Top Tips For Making A

UnCategorized We are all aware of their necessity and some of us will sadly have even felt the repercussions of their existence. However how many of us have written our own will? The sad truth is that while nobody likes to contemplate death, it is a reality and a certain part of life. If you own anything worth any value, sentimental or monetary and have people or causes in your life that you care greatly about; making a will should be a top priority. A will is a legal document that details what you would like to happen to your estate in the event of your death. This can refer to property you own, any cash or savings you have, household items, vehicles, personal effects, proceeds from any life assurance policies and pensions. Making a will isn’t a representation of how much you own; you can write one without having a large estate. It’s simply a way to ensure your belongings are distributed in the way you desire, once you die. Without a will, friends and families can face great difficulties, financial and emotional, over dividing up your estate themselves. Ultimately if it is your estate, you should make the decision over what is done with it. Assuming you seek professional advice, making a will is an easy process and is not expensive to do, leaving little reason not to write one. If you don’t write one, it will be left to the law. Apparently seventy percent of people in the UK die without making a will, which leads to delays, hardships and much stress as family and friends left behind battle it out in costly legal battles for items left behind. If you die without a will or if your will is deemed to be invalid (perhaps if it wasn’t .pleted or signed correctly) then you are said to have died intestate.
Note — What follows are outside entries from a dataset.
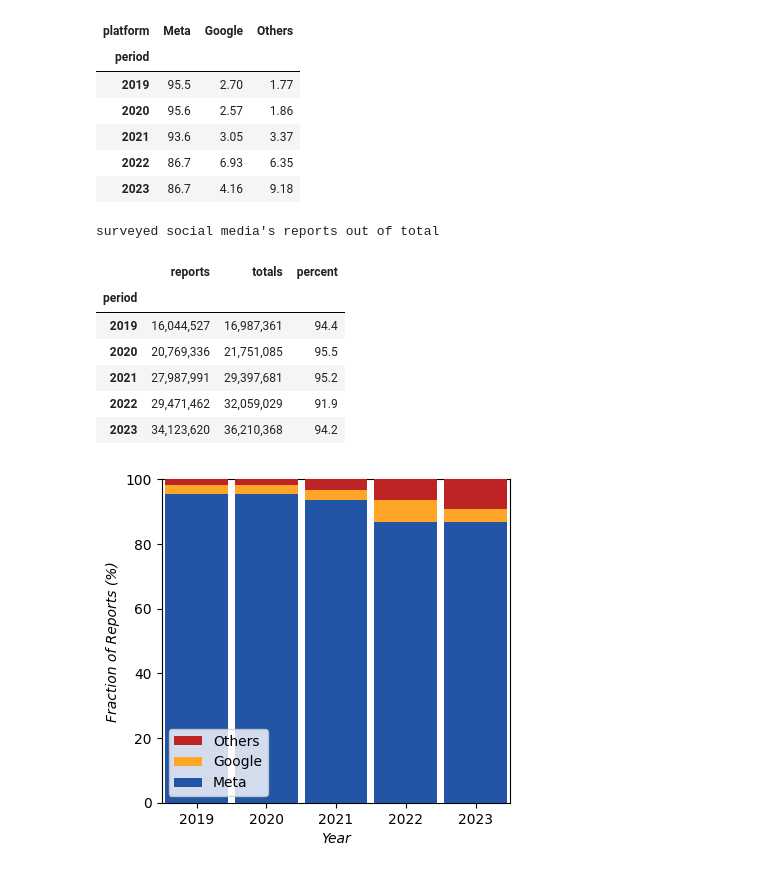
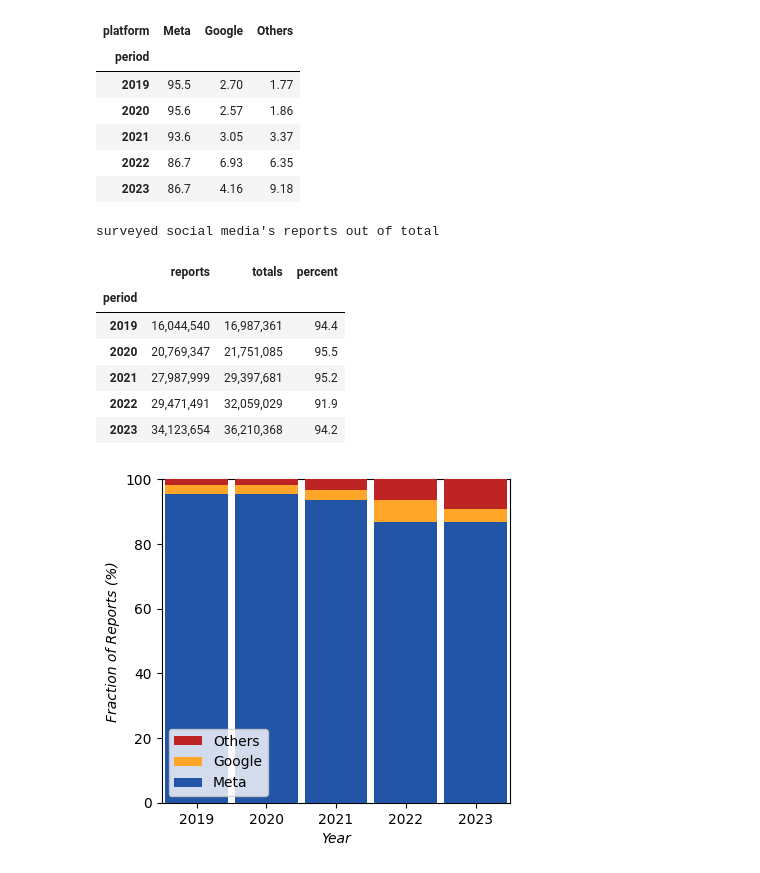
Before and after one commit to apparebit/diaphanous, a Jupyter notebook: analysis/platform.ipynb, the cells around one changed output. Cells and saved outputs as stored; diff of their text form; code cells hidden in the pictures.

```diff
--- a/analysis/platform.ipynb
+++ b/analysis/platform.ipynb
@@ -279,38 +279,39 @@ ncmec = (
     .reset_index()
 )
 # Ensure NCMEC table has int for period, too
 ncmec["period"] = ncmec["period"].dt.year
 social_media_data = pd.concat([youtube, ncmec])
 
 # Select social media only
 social_media = (
     platforms_again.features["social_media"]
+    .astype(bool)
     .fillna(False)
     .reset_index()
     .pipe(lambda df: df[df["social_media"]])
     .drop(columns="social_media")
     .merge(social_media_data, how="left", on="platform")
     .groupby("period")
     .sum(numeric_only=True)
 )
 
 # Align index of totals, too
 subtotals = totals.to_frame().rename(columns={"reports": "totals"})
 subtotals.index = subtotals.index.year
 
 social_media = pd.concat([social_media, subtotals], axis=1)
 social_media["percent"] = social_media["reports"] / social_media["totals"] * 100
 
 show(social_media, caption="surveyed social media's reports out of total")
 # %% [output]
 surveyed social media's reports out of total
 |  | reports | totals | percent |
 | period |  |  |  |
-| 2019 | 16,044,527 | 16,987,361 | 94.4 |
-| 2020 | 20,769,336 | 21,751,085 | 95.5 |
-| 2021 | 27,987,991 | 29,397,681 | 95.2 |
-| 2022 | 29,471,462 | 32,059,029 | 91.9 |
-| 2023 | 34,123,620 | 36,210,368 | 94.2 |
+| 2019 | 16,044,540 | 16,987,361 | 94.4 |
+| 2020 | 20,769,347 | 21,751,085 | 95.5 |
+| 2021 | 27,987,999 | 29,397,681 | 95.2 |
+| 2022 | 29,471,491 | 32,059,029 | 91.9 |
+| 2023 | 34,123,654 | 36,210,368 | 94.2 |
 # %%
 COLORS = ["#2355a6", "#ffa628", "#be2423", "#be2423"]
 
```
Also changed, not shown: parts of 7 cells of this notebook, 8 other files.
Upon deciding how to divide your estate, you will have to sign and date your will, in the presence of two other witnesses if you live in England, Wales or Northern Ireland, or if you reside in Scotland, just one witness. An executor of your will must also be appointed, whose role will be to administer your will after your death. They will be responsible for making sure your will is dealt with how you require and therefore you must consider carefully, when making your will, who you want this to be. It can be your husband, wife, partner, family relative or even a friend. It’s advisable to ask your executor if they are happy to take on the role before nominating them as it can be time consuming. The executor will be required to look at the estate left behind by the deceased, have any valuables or property valued, arrange events and payment of the funeral, deal with any unpaid payments, establish anything entitlements from the pension, discover if any in.e and inheritance tax is due, .plete and submit probate registry forms, call in the assets, and then finally transfer all items in the will to the correct beneficiaries. This clearly requires a great deal of work, demanding a great deal of time and given that the passing of a friend or loved one is an emotional time, it’s understandable that many people chose to nominate a professional service as their executor, rather than leave all these responsibilities to someone you know. In England, Wales and Northern Ireland, you can make a will from the age of 18 or from the age of 12 in Scotland and should be reviewed every 5 years as family and friendships change. Once your executor has agreed to accept the responsibilities, it’s important you tell them where you will be keeping the will. If it can’t be found after your death, it will be written off. If you nominate a professional service, they will look after the will on your behalf. Many people prefer to always look at the glass half full and prefer not to consider death. However making a will shouldn’t be regarded as a negative experience; it’s simply a way of ensuring you are prepared should the worst happen. We plan for births, so what’s wrong with planning for a death too and making life a little easier for those we leave behind? About the Author: 相关的主题文章: